If you've never been in to a star party, I strongly recommend that you attend one. Even if it's cloudy, you are virtually guaranteed to come away with your astronomical batteries tremendously recharged. You meet old friends, make new ones, and make your observing experience so much richer.
So when Sky & Telescope asked me to visit Starfest in Ontario, Canada this year, I accepted with enthusiasm. Starfest has some of the most enthusiastic amateur astronomers I've ever seen. And when the sky is clear, as it was this year, they go wild. The event is organized and run by the North York Astronomical Association whose committee, led by Andreas Gada and Bonnie Bird, has been staging Starfest for 21 years.
Friday, August 22nd Amateurs across northeastern North America consider this annual meeting, the largest Canadian star party, as one of their best chances of the year for a clear, dark sky. Upon our arrival late on Friday afternoon, Peter Jedicke, the first national vice president of the Royal Astronomical Society of Canada and my traveling partner for the trip to the River Place campground, remarked that "people are setting up camp almost to the front gate. That's a sign of a good attendance." He was right this year's meeting drew some 1,200 attendees, a new record.
The campground, located about 90 miles northwest of Toronto, has handled Starfest since the event began. It is spacious, clean, and offers good horizons. As the Sun tipped the horizon this evening, we were all anxious to observe, so my talk began and ended precisely on schedule. As I walked toward the podium, I noticed several people from Montreal in the audience, specifically Constantine Papacosmas, Geoff Gaherty, and Jim Low three amateur astronomers I used to attend meetings with in Montreal in the late 1960s. Each one is as passionate about his hobby as he was decades ago.
After my presentation I sat with a group of high-school- and college-age kids who had come from all across Canada. One young student told me how excited she was when Shoemaker-Levy 9 hit Jupiter. She was only 7 years old then. It's always great to see so much enthusiasm from young people.
Finally I made my way back to my telescope. The sky was very clear despite a few high cirrus clouds and a brief auroral glow. The view to the south was diminished somewhat by the light pollution from nearby towns that grew in population with distance, culminating in the 3-million strong metropolis of Toronto. Notwithstanding, the glow to the south, Starfest is blessed with a very dark sky. On this Friday night, the crisp, plentiful stars were accented with a gorgeous performance of late Perseid meteors.
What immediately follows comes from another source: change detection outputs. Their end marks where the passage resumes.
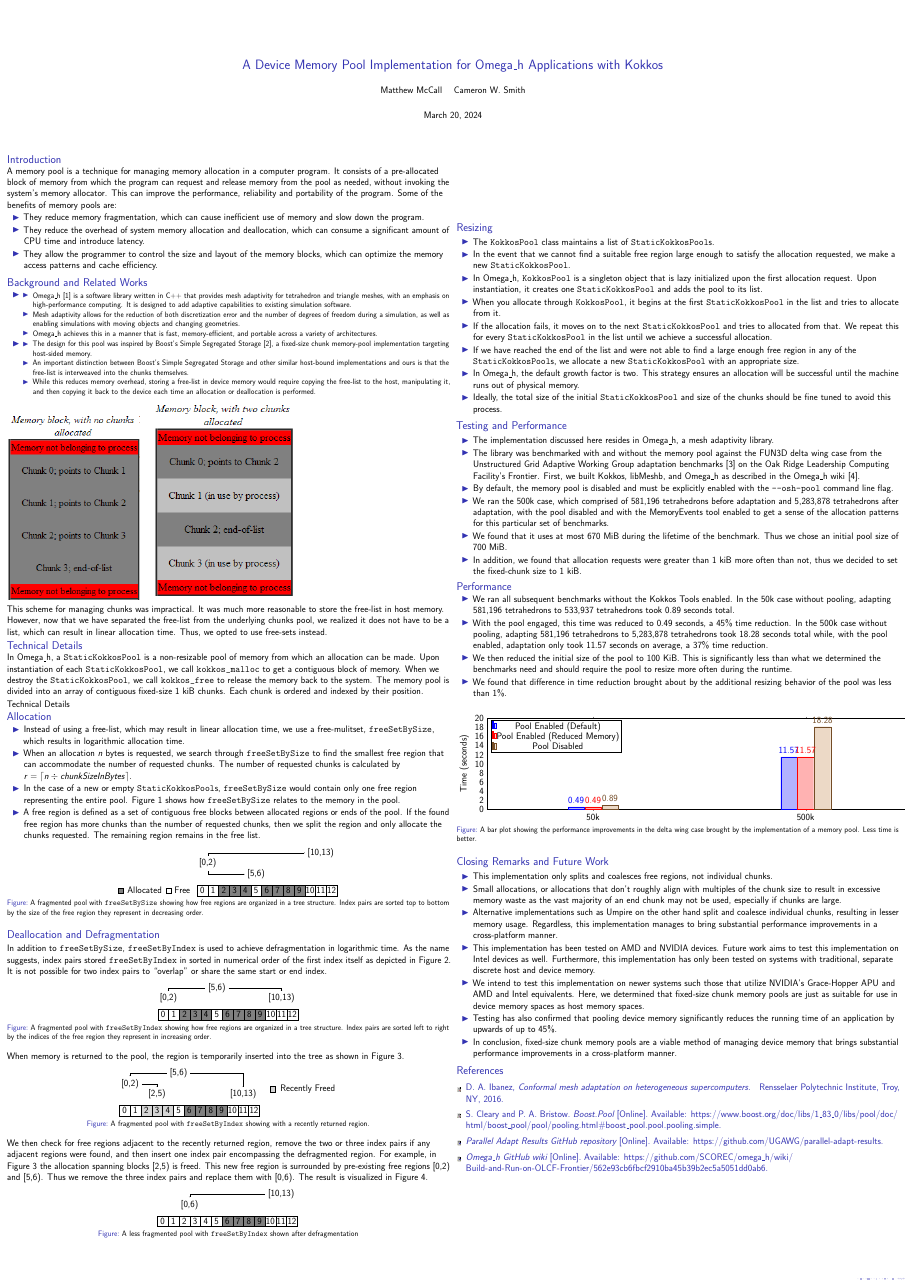
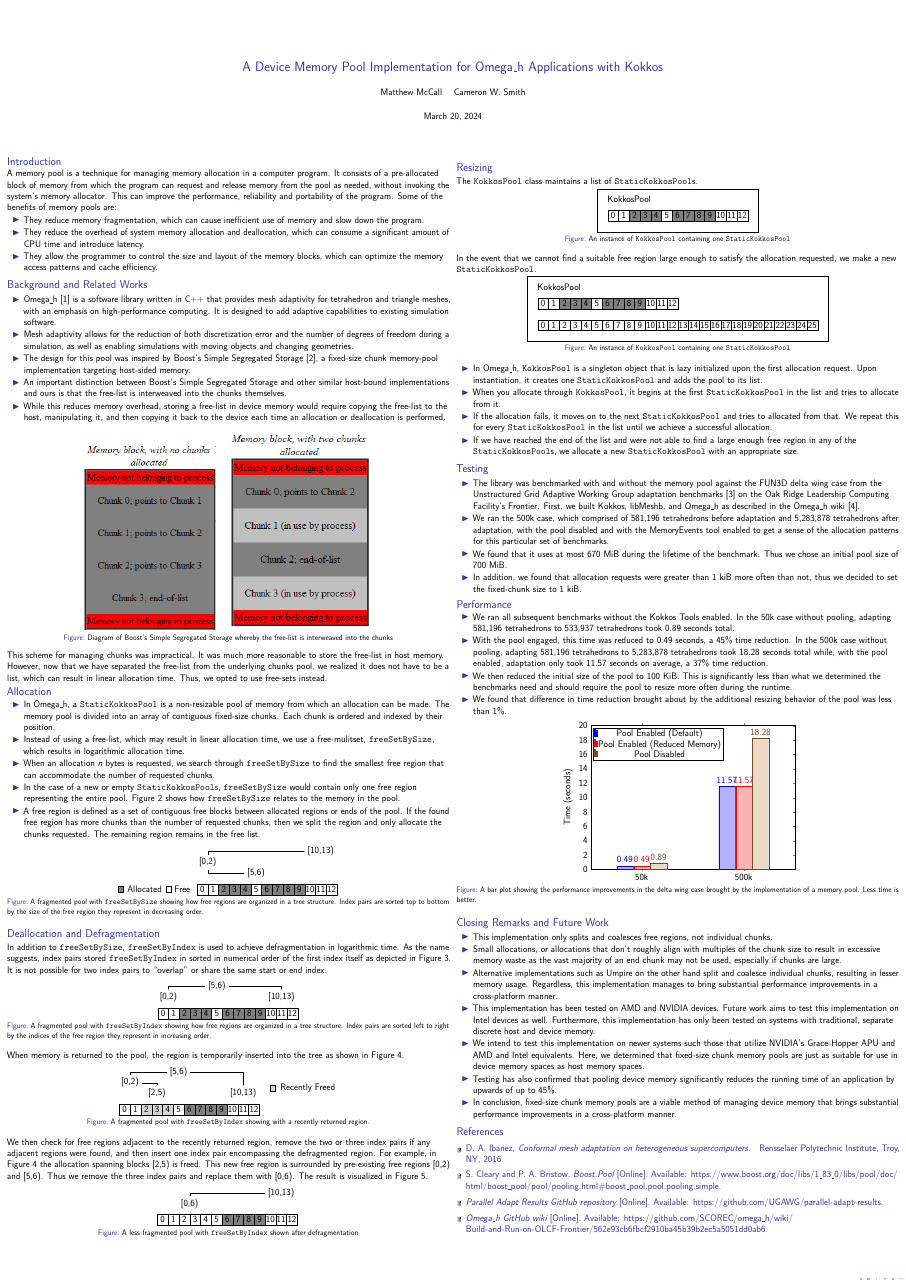
Before and after one commit to matthew-mccall/omega_h-kokkos-mempool-paper, LaTeX slides (paper.ltx): the whole page. Compiled offline with pdfLaTeX.

Commit message:
Reduced text, added diagrams for resizing

```diff
--- a/paper.ltx
+++ b/paper.ltx
@@ -44,35 +44,28 @@
 
         \begin{block}{Background and Related Works}
             \begin{itemize}
-                \item
-                    \begin{itemize}
                 \item Omega\_h \cite{omegah} is a software library written in C++ that provides mesh adaptivity for tetrahedron and triangle meshes, with an emphasis on high-performance computing. It is designed to add adaptive capabilities to existing simulation software.
                 \item Mesh adaptivity allows for the reduction of both discretization error and the number of degrees of freedom during a simulation, as well as enabling simulations with moving objects and changing geometries.
-                        \item Omega\_h achieves this in a manner that is fast, memory-efficient, and portable across a variety of architectures.
-                    \end{itemize}
-
-                \item
-                    \begin{itemize}
                 \item The design for this pool was inspired by Boost's Simple Segregated Storage \cite{boostsss}, a fixed-size chunk memory-pool implementation targeting host-sided memory.
                 \item An important distinction between Boost's Simple Segregated Storage and other similar host-bound implementations and ours is that the free-list is interweaved into the chunks themselves.
                 \item While this reduces memory overhead, storing a free-list in device memory would require copying the free-list to the host, manipulating it, and then copying it back to the device each time an allocation or deallocation is performed.
             \end{itemize}
-            \end{itemize}
 
+            \begin{figure}[H]
+                \centering
                 \includegraphics[width=0.3\textwidth]{sss1}
                 \includegraphics[width=0.35\textwidth]{sss2}
+                \caption{Diagram of Boost's Simple Segregated Storage whereby the free-list is interweaved into the chunks}
+            \end{figure}
 
             This scheme for managing chunks was impractical. It was much more reasonable to store the free-list in host memory. However, now that we have separated the free-list from the underlying chunks pool, we realized it does not have to be a list, which can result in linear allocation time. Thus, we opted to use free-sets instead.
         \end{block}
 
-        \begin{block}{Technical Details}
-            In Omega\_h, a \lstinline|StaticKokkosPool| is a non-resizable pool of memory from which an allocation can be made. Upon instantiation of each \lstinline|StaticKokkosPool|, we call \lstinline|kokkos_malloc| to get a contiguous block of memory. When we destroy the \lstinline|StaticKokkosPool|, we call \lstinline|kokkos_free| to release the memory back to the system. The memory pool is divided into an array of contiguous fixed-size 1 kiB chunks. Each chunk is ordered and indexed by their position.
-        \end{block}{Technical Details}
-
         \begin{block}{Allocation}
             \begin{itemize}
+                \item In Omega\_h, a \lstinline|StaticKokkosPool| is a non-resizable pool of memory from which an allocation can be made. The memory pool is divided into an array of contiguous fixed-size chunks. Each chunk is ordered and indexed by their position.
                 \item Instead of using a free-list, which may result in linear allocation time, we use a free-mulitset, \lstinline|freeSetBySize|, which results in logarithmic allocation time.
-                \item When an allocation $n$ bytes is requested, we search through \lstinline|freeSetBySize| to find the smallest free region that can accommodate the number of requested chunks. The number of requested chunks is calculated by $r=\ceil{n \div \mathit{chunkSizeInBytes}}$.
+                \item When an allocation $n$ bytes is requested, we search through \lstinline|freeSetBySize| to find the smallest free region that can accommodate the number of requested chunks.
                 \item In the case of a new or empty \lstinline|StaticKokkosPool|s, \lstinline|freeSetBySize| would contain only one free region representing the entire pool. Figure~\ref{fig:freeSetBySize} shows how \lstinline|freeSetBySize| relates to the memory in the pool.
                 \item A free region is defined as a set of contiguous free blocks between allocated regions or ends of the pool. If the found free region has more chunks than the number of requested chunks, then we split the region and only allocate the chunks requested. The remaining region remains in the free list.
             \end{itemize}
@@ -240,23 +233,85 @@
         \column{0.5\textwidth}
 
         \begin{block}{Resizing}
+            The \lstinline|KokkosPool| class maintains a list of \lstinline|StaticKokkosPool|s.
+
+            \begin{figure}[H]
+                \centering
+                \begin{tikzpicture}
+                    \draw (-1,-2) rectangle (14,2); % Class box
+                    \node at (2,1) {KokkosPool}; % Class name
+
+                    \foreach \i in {0,...,1} {
+                        \draw (\i,0) rectangle (\i+1,-1);
+                        \node at (\i+0.5,-0.5) {\i};
+                    }
+                    \foreach \i in {2,...,4} {
+                        \draw[fill=gray] (\i,0) rectangle (\i+1,-1);
+                        \node at (\i+0.5,-0.5) {\i};
+                    }
+                    \foreach \i in {5,...,6} {
+                        \draw (\i,0) rectangle (\i+1,-1);
+                        \node at (\i+0.5,-0.5) {\i};
+                    }
+                    \foreach \i in {6,...,9} {
+                        \draw[fill=gray] (\i,0) rectangle (\i+1,-1);
+                        \node at (\i+0.5,-0.5) {\i};
+                    }
+                    \foreach \i in {10,...,12} {
+                        \draw (\i,0) rectangle (\i+1,-1);
+                        \node at (\i+0.5,-0.5) {\i};
+                    }
+                \end{tikzpicture}
+                \caption{An instance of \lstinline|KokkosPool| containing one \lstinline|StaticKokkosPool|}
+                \label{fig:kokkosPool}
+            \end{figure}
+            In the event that we cannot find a suitable free region large enough to satisfy the allocation requested, we make a new \lstinline|StaticKokkosPool|.
+
+            \begin{figure}[H]
+                \centering
+                \begin{tikzpicture}
+                    \draw (-1,-3) rectangle (27,3); % Class box
+                    \node at (2,2) {KokkosPool}; % Class name
+
+                    \foreach \i in {0,...,1} {
+                        \draw (\i,0) rectangle (\i+1,1);
+                        \node at (\i+0.5,0.5) {\i};
+                    }
+                    \foreach \i in {2,...,4} {
+                        \draw[fill=gray] (\i,0) rectangle (\i+1,1);
+                        \node at (\i+0.5,0.5) {\i};
+                    }
+                    \foreach \i in {5,...,6} {
+                        \draw (\i,0) rectangle (\i+1,1);
+                        \node at (\i+0.5,0.5) {\i};
+                    }
+                    \foreach \i in {6,...,9} {
+                        \draw[fill=gray] (\i,0) rectangle (\i+1,1);
+                        \node at (\i+0.5,0.5) {\i};
+                    }
+                    \foreach \i in {10,...,12} {
+                        \draw (\i,0) rectangle (\i+1,1);
+                        \node at (\i+0.5,0.5) {\i};
+                    }
+                    \foreach \i in {0,...,25} {
+                        \draw (\i,-1) rectangle (\i+1,-2);
+                        \node at (\i+0.5,-1.5) {\i};
+                    }
+                \end{tikzpicture}
+                \caption{An instance of \lstinline|KokkosPool| containing one \lstinline|StaticKokkosPool|}
+                \label{fig:kokkosPoolExpanded}
+            \end{figure}
             \begin{itemize}
-                \item The \lstinline|KokkosPool| class maintains a list of \lstinline|StaticKokkosPool|s.
-                \item In the event that we cannot find a suitable free region large enough to satisfy the allocation requested, we make a new \lstinline|StaticKokkosPool|.
                 \item In Omega\_h, \lstinline|KokkosPool| is a singleton object that is lazy initialized upon the first allocation request. Upon instantiation, it creates one \lstinline|StaticKokkosPool| and adds the pool to its list.
                 \item When you allocate through \lstinline|KokkosPool|, it begins at the first \lstinline|StaticKokkosPool| in the list and tries to allocate from it.
                 \item If the allocation fails, it moves on to the next \lstinline|StaticKokkosPool| and tries to allocated from that. We repeat this for every \lstinline|StaticKokkosPool| in the list until we achieve a successful allocation.
                 \item If we have reached the end of the list and were not able to find a large enough free region in any of the \lstinline|StaticKokkosPool|s, we allocate a new \lstinline|StaticKokkosPool| with an appropriate size.
-                \item In Omega\_h, the default growth factor is two. This strategy ensures an allocation will be successful until the machine runs out of physical memory.
-                \item Ideally, the total size of the initial \lstinline|StaticKokkosPool| and size of the chunks should be fine tuned to avoid this process.
             \end{itemize}
         \end{block}
 
-        \begin{block}{Testing and Performance}
+        \begin{block}{Testing}
             \begin{itemize}
-                \item The implementation discussed here resides in Omega\_h, a mesh adaptivity library.
                 \item The library was benchmarked with and without the memory pool against the FUN3D delta wing case from the Unstructured Grid Adaptive Working Group adaptation benchmarks \cite{deltawing} on the Oak Ridge Leadership Computing Facility's Frontier. First, we built Kokkos, libMeshb, and Omega\_h as described in the Omega\_h wiki \cite{buildomegah}.
-                \item By default, the memory pool is disabled and must be explicitly enabled with the \lstinline|--osh-pool| command line flag.
                 \item We ran the 500k case, which comprised of 581,196 tetrahedrons before adaptation and 5,283,878 tetrahedrons after adaptation, with the pool disabled and with the MemoryEvents tool enabled to get a sense of the allocation patterns for this particular set of benchmarks.
                 \item We found that it uses at most 670 MiB during the lifetime of the benchmark. Thus we chose an initial pool size of 700 MiB.
                 \item In addition, we found that allocation requests were greater than 1 kiB more often than not, thus we decided to set the fixed-chunk size to 1 kiB.
@@ -277,8 +332,8 @@
                     \begin{axis}[
                         ybar,
                         bar width=1.5cm,
-                        width=\textwidth,
-                        height=10cm,
+                        width=0.5\textwidth,
+                        height=15cm,
                         legend style={at={(0.01,0.98)}, anchor=north west},
                         ylabel={Time (seconds)},
                         symbolic x coords={50k,500k},
```
Lines whose indentation alone changed are shown as unchanged.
There has been talk in recent years about possibly changing venues for this star party. But with the sky as dark as it was this year, it seems opponents to the River Place campground don't appear to be in any great hurry to change sites anymore.
A little after 1:00 a.m., I started a 3-hour comet sweep of the northeastern sky. After the crescent Moon rose, humidity caused considerable deterioration, and in the last hour before dawn, I stopped comet hunting altogether.
Saturday, August 23rd
The next day was beautiful, clear, and dry an absolutely perfect day for a star party. At 2:30 I gave my second talk, after which I met with another group of children. We returned to the large tent in the evening for the door prizes and for something very imaginative a costume masquerade where people were asked to dress as their favorite alien. The young North York Astronomical Association members had decorated the stage all week as a Martian landscape. Bird and a newly shaven Gada emerged from a cascade of white vapor as two Vulcans. SkyNews editor Terence Dickinson slowly walked onstage, also bathed in white vapor, to begin his lecture about Mars.
Dickinson's talk was a highlight among several interesting presentations at Starfest. Doug Hallman from the Sudbury Neutrino Observatory explained his institution's solution for the problem of the "missing" neutrinos. Another exciting presentation came from McMaster University's Doug Welch, whose career in observing began as a young member of the Royal Astronomical Society of Canada's Ottawa Center.
Dickinson's Mars talk ended the formal program, leaving us to our final night of observing. The sky to the north (away from the distant city glows) stayed pristine all evening long. By 1 a.m., even the clouds that were creeping in from the west at sunset had even retreated. We all enjoyed a beautiful, clear sky.
Sunday, August 24th By Sunday morning an exhausted, but happy, group of observers took down their tents and telescopes and headed home. It was amazing to see a field filled with so many telescopes of all sizes and types, from store-bought to homemade, all disappear in an hour or so. I headed south toward Pearson International Airport with Tom Glinos, one of Canada's best telescope makers. In the back was proof of his expertise, a beautiful homemade 20-inch Dobsonian that combined great wide-field views of deep sky objects with a excellent high-power images of Mars. The telescope featured quiet servo motors that also allowed it to track.
I always thought that star parties are meant to recharge one's observing batteries. I can say that mine are back to running at full capacity.